··· WORKING DATA

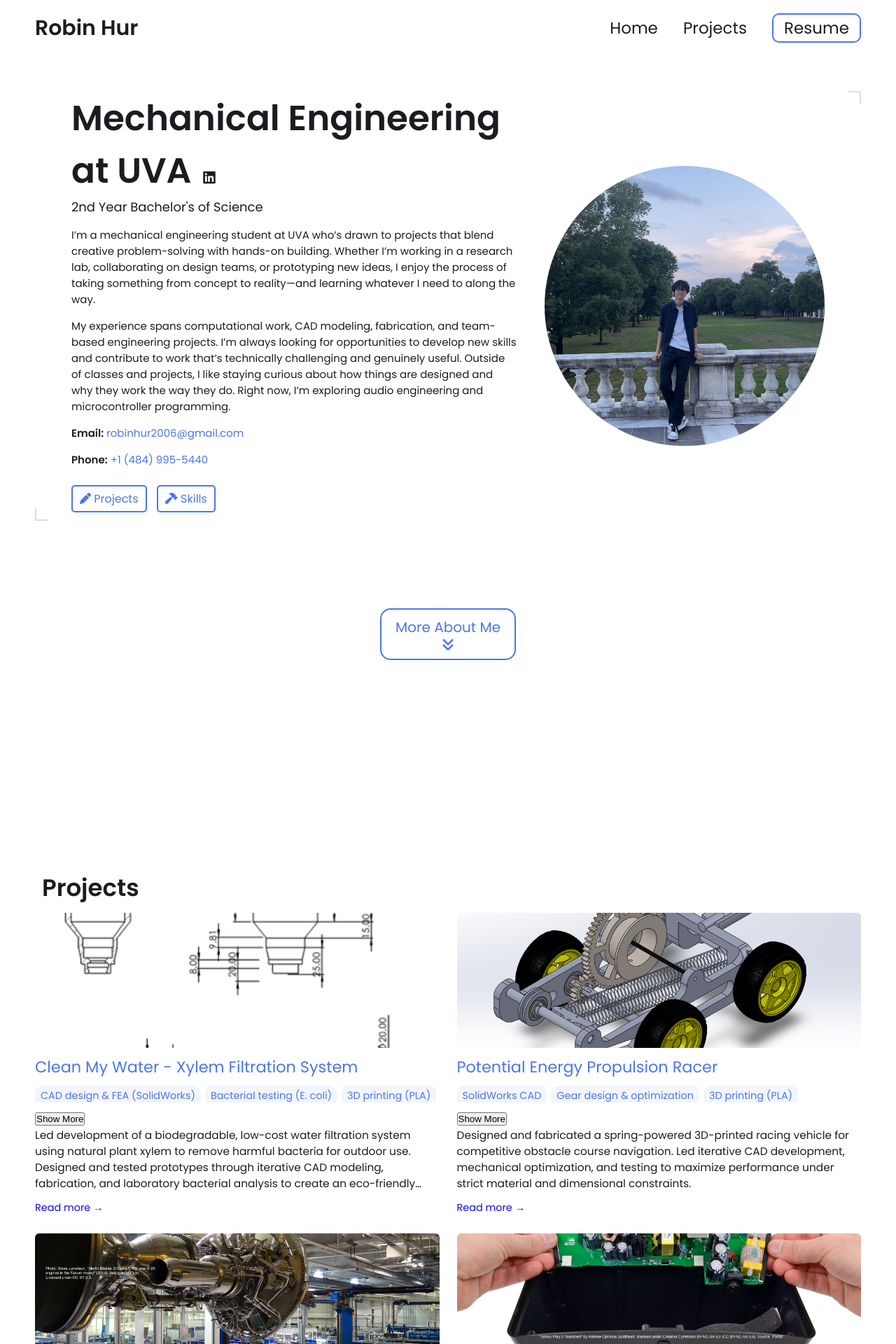
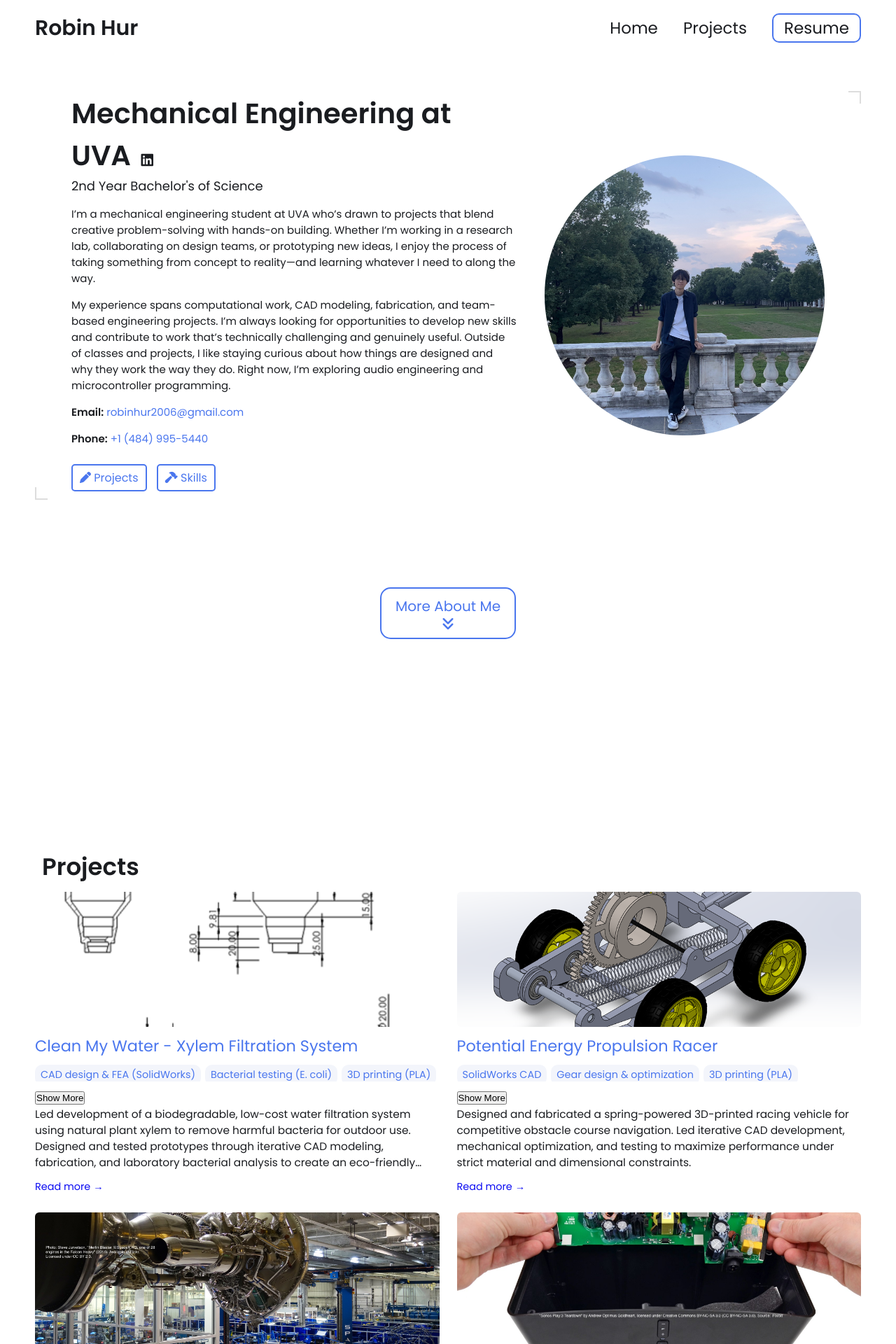
Before and after one commit to RobinKHur/RobinKHur.github.io, a Jekyll site: the page built from index.html, in a window 1280 px wide. Shown: the top 1920 px of the page at 70% size. Built offline with Jekyll 4.4.1, drawn with Linux system fonts in a browser that asks for light colours.

Commit message:
Update styles.css

```diff
--- a/css/styles.css
+++ b/css/styles.css
@@ -40,7 +40,7 @@
 }
 h2 {
     color: var(--text-color);
-    font-size: 40px; /* Fixed size, overrides calc */
+    font-size: calc(11px + 0.8vw);
 }
 h3 {
     font-weight: normal;
@@ -175,7 +175,7 @@
 }
 
 .hero-section .text h2 {
-    font-size: 50px;
+    font-size: 40px;
 }
 
 .hero-section .text .external-links i {
```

······

WORK REQUEST
Please set down each line of the listing above word for word, skipping any pictures.

RESPONSE AREA
Before and after one commit to RobinKHur/RobinKHur.github.io, a Jekyll site: the page built from index.html, in a window 1280 px wide. Shown: the top 1920 px of the page at 70% size. Built offline with Jekyll 4.4.1, drawn with Linux system fonts in a browser that asks for light colours.

Commit message:
Update styles.css

```diff
--- a/css/styles.css
+++ b/css/styles.css
@@ -40,7 +40,7 @@
 }
 h2 {
     color: var(--text-color);
-    font-size: 40px; /* Fixed size, overrides calc */
+    font-size: calc(11px + 0.8vw);
 }
 h3 {
     font-weight: normal;
@@ -175,7 +175,7 @@
 }
 
 .hero-section .text h2 {
-    font-size: 50px;
+    font-size: 40px;
 }
 
 .hero-section .text .external-links i {
```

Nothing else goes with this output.